My Normal Life places FGM in the context of violence against women and girls, cleverly putting it in everyday scenarios to show how the women and girls who have survived the practice are forced to live with the debilitating consequences every single day – whether questioning the behavior of their frightened school friends who have been secretly cut, or facing up to the reality of giving birth after being sewn up.

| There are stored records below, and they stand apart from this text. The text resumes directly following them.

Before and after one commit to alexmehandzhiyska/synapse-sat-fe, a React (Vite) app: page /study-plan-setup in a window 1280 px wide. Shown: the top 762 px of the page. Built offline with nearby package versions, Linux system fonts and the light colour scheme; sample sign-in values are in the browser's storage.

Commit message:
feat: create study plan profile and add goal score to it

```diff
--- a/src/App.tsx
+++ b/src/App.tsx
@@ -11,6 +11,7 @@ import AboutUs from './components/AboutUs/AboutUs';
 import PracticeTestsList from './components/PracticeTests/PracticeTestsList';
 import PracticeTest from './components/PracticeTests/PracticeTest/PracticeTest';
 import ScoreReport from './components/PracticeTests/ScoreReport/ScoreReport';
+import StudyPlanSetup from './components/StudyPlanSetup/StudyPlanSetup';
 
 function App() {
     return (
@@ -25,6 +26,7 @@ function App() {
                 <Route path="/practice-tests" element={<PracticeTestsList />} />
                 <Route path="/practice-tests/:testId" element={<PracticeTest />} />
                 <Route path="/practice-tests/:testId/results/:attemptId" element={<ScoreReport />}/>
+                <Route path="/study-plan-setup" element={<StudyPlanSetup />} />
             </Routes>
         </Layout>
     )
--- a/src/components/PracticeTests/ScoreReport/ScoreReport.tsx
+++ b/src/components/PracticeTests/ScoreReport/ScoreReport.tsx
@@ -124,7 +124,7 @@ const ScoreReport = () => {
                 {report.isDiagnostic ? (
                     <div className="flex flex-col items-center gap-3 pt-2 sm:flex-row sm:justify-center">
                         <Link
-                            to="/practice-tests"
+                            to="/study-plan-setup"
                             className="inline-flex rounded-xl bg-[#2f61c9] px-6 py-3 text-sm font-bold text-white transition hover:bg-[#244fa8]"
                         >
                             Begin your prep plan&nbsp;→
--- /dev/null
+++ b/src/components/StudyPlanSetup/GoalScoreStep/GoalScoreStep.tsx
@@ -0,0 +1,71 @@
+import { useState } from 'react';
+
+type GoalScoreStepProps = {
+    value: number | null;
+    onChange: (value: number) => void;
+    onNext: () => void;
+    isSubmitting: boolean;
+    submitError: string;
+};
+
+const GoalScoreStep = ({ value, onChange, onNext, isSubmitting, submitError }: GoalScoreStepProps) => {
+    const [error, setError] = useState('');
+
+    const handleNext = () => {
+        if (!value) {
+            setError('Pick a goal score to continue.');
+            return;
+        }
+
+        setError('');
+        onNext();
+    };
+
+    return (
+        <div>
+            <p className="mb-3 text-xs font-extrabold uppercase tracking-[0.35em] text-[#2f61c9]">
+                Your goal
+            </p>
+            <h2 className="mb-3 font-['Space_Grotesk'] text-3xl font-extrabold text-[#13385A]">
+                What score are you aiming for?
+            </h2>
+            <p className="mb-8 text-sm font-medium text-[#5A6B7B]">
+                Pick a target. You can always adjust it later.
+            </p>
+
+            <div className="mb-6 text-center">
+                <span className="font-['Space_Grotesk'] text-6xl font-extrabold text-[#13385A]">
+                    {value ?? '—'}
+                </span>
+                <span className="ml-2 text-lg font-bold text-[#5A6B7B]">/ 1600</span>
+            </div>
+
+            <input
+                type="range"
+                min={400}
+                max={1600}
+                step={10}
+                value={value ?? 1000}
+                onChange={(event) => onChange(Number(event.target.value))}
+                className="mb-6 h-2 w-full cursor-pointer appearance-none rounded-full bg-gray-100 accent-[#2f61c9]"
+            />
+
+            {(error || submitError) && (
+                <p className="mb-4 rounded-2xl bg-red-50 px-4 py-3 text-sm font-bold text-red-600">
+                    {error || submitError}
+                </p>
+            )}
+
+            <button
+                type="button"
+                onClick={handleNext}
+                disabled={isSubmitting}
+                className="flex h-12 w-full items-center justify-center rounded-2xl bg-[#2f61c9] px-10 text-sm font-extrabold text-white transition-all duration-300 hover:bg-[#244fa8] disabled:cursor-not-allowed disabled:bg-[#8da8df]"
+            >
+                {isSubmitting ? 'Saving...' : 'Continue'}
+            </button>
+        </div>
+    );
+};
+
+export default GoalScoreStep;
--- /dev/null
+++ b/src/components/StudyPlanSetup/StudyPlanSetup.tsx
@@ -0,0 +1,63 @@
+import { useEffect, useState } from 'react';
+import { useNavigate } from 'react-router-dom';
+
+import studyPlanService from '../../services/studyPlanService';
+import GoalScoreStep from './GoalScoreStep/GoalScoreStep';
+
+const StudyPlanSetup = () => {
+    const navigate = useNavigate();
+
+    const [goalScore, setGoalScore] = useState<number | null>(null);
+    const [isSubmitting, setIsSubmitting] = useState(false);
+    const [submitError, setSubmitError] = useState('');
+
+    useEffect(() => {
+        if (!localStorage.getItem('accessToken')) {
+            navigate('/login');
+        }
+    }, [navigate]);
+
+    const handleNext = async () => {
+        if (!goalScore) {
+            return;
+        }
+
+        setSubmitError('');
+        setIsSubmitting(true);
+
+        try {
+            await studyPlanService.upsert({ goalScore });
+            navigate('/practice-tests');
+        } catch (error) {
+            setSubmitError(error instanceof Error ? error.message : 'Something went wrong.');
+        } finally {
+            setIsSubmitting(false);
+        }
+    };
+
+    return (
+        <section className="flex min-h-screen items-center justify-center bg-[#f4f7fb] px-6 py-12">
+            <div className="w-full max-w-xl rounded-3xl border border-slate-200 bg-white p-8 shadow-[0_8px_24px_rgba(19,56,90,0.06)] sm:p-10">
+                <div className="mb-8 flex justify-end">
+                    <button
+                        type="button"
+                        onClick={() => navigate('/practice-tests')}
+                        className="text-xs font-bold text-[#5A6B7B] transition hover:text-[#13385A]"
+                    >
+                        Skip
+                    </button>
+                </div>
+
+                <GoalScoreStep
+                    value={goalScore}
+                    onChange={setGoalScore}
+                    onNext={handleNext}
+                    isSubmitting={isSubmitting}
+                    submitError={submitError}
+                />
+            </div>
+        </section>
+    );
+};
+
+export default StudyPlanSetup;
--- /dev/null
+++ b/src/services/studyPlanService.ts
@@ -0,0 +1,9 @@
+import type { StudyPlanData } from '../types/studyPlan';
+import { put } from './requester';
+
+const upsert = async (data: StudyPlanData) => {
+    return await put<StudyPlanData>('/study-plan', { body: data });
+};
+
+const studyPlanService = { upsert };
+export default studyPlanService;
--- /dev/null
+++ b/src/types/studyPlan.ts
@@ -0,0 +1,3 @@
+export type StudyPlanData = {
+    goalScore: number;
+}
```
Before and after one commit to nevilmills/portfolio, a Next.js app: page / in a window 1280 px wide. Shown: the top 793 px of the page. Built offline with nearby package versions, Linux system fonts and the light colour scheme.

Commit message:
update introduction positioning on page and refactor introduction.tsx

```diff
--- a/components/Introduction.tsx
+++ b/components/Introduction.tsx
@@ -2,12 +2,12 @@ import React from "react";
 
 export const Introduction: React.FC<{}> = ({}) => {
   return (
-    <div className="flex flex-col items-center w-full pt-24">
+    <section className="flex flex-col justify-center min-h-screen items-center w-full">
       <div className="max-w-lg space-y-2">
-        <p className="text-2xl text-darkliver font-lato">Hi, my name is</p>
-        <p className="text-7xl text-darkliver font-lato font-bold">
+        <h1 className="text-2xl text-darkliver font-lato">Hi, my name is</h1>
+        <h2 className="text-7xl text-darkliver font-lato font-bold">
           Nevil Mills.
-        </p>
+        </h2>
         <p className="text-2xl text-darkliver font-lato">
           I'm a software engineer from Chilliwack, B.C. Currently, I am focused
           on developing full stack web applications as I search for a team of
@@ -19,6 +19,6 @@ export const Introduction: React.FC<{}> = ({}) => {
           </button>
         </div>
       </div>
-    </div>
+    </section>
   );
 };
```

I have respect and admiration for the cast and crew who worked so hard to create My Normal Life and bring it to the stage in Bristol. From a simple stage setting, the team created a large number of interchangeable sets, all seamlessly woven together by live drumming from a solo musician in the auditorium. The play itself is topped and tailed by solo performances of ‘Jerusalem’ – a canny choice considering the song’s heritage as a William Blake poem, set to music in 1916 to become Britain’s unofficial national anthem. ‘Jerusalem’ has since been adopted by almost every patriotic group in Britain from the Labour Party to the Women’s Institute, meaning its presence in My Normal Life is no mistake. Instead, the songs acts as a stark reminder that this play is performed and produced by 65 young people from a variety of backgrounds, all trying to make sense of their cultural traditions in a Britain that doesn’t always understand what is going on.

My Normal Life was performed at The Station, Bristol on 29 June. For more information, please visit Integrate’s website. Feature photo by Hennie Stander on Unsplash. Pictures in the text are from Integrate.

Jane Duffus is a journalist, author and feminist activist. She lives in Bristol where she set up and runs What The Frock! Comedy, promoting talented female comedians. You can contact her on twitter @bristol_jane